Region/Concept: West Europe, Myth (Vision)
Sub-Concepts: Miracle, Painting, Enchantment
Description: Hieronymus Bosch’s triptych “The Last Judgement” (1504-08) stands inconspicuously in the last room on the top floor gallery of the Academy of Fine Arts in Vienna, still emanating its power of attraction not just toward the mind of the curious viewer but also toward his or her body.

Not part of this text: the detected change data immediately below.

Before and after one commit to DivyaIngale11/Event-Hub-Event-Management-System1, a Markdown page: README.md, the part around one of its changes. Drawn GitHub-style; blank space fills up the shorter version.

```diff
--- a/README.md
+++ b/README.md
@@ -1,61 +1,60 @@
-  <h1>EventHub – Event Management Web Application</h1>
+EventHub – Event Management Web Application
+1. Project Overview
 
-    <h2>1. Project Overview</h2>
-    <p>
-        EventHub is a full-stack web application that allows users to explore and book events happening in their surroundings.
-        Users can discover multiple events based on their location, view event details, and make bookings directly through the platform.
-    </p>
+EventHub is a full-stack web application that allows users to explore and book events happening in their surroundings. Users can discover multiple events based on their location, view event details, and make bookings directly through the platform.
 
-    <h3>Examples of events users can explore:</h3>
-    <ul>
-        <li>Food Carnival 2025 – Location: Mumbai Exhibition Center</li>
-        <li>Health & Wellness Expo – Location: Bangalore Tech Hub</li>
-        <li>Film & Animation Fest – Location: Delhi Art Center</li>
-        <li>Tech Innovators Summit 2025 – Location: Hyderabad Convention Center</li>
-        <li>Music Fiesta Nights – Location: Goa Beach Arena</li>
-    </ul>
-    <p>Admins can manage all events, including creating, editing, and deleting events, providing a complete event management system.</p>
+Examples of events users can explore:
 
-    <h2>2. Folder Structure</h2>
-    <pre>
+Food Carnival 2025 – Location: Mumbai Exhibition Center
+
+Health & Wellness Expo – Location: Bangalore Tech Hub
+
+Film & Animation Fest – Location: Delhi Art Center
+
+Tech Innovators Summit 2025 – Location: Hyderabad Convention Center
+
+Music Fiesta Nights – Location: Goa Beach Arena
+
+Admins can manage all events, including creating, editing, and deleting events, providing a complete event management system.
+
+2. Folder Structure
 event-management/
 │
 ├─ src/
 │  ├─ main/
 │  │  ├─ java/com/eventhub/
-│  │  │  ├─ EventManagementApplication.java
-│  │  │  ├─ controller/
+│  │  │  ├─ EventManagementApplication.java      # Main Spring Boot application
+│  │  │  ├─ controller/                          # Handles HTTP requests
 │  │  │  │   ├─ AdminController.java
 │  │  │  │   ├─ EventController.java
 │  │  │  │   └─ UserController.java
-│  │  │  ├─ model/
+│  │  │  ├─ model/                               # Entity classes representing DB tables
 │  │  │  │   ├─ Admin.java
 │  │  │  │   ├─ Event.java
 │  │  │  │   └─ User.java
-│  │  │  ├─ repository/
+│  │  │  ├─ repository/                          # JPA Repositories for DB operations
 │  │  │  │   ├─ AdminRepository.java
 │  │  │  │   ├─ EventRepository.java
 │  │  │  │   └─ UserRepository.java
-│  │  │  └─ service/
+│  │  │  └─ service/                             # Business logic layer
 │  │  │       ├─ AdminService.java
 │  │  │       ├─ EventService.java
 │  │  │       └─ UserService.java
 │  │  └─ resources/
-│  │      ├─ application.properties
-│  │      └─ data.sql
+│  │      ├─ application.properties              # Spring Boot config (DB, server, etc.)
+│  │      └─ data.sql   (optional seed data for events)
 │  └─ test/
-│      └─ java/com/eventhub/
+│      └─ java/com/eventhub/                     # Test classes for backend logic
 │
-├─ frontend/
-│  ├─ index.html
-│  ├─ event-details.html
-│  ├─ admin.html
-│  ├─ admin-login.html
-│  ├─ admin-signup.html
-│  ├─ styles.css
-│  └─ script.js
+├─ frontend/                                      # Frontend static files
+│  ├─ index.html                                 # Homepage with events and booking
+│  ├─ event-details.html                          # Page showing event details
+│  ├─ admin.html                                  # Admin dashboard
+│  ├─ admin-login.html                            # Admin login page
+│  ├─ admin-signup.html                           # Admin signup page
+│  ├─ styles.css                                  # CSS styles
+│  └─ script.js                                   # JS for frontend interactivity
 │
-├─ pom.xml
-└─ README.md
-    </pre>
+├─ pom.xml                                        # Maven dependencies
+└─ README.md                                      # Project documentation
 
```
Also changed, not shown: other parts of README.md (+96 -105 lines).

There are paintings that go beyond their frames. In fact, the narrative or form they provide within their borders is only secondary to the supplement, a metaphysical vitamin, that seeps out of it. Of course there is a technique of the master inscribed in the treatment of light and darkness, figures and shapes. But it is the vision which cuts through the image that counts the most. And the vision is always enigmatic; that is to say, it requires deciphering which no specialist knowledge of historical context or technique can reveal. There are some artists that provide a diagnosis of an entire “age” in which they live. Then there are few that go even further by carefully placing nothing short of a new form of life in their seemingly ordinary practice of painting. It is only then that their object (painting) becomes a collection of forces that goes far beyond their respective contexts. One will easily know which works generate this kind of power: in front of them one does not simply reflect, one levitates, now released from physical laws (gravity) just as the painting itself is released from the confines of art (it is now something else). Enchantment means experiencing the miraculous. All sharing of a vision in this respect is self-deception. And yet deception of this kind is intensification of the world; i.e. creation of something against which one can measure oneself. And is there anything more powerful than measuring oneself against the landscape of Hell, from which all sorts of beatitudes emerge?